Given data:
|---|

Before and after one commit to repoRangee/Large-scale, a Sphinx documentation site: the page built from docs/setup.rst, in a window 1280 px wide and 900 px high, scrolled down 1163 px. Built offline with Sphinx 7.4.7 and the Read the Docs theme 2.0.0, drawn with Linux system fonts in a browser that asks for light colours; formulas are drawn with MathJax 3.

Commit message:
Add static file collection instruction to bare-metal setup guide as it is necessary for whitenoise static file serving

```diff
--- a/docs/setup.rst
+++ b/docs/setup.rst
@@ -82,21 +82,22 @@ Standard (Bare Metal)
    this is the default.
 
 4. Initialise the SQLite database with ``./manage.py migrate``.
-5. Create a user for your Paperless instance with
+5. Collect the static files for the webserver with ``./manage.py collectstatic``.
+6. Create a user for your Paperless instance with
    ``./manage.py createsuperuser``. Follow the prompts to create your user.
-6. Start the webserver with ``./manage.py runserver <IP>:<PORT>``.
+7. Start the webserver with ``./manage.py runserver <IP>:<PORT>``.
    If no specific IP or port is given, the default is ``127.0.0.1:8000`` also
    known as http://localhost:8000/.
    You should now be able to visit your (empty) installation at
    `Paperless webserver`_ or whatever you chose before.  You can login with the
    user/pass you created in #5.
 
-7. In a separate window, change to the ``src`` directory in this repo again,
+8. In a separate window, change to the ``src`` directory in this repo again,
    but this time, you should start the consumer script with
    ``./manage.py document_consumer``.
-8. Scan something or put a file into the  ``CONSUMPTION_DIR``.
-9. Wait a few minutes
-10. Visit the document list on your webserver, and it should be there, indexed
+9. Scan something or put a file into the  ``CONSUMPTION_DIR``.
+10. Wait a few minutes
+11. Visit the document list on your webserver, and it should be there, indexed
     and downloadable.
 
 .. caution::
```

|---|

Task to carry out: Where a line above holds the string "user", copy that line.

Your response:
-5. Create a user for your Paperless instance with
+6. Create a user for your Paperless instance with
    ``./manage.py createsuperuser``. Follow the prompts to create your user.
    user/pass you created in #5.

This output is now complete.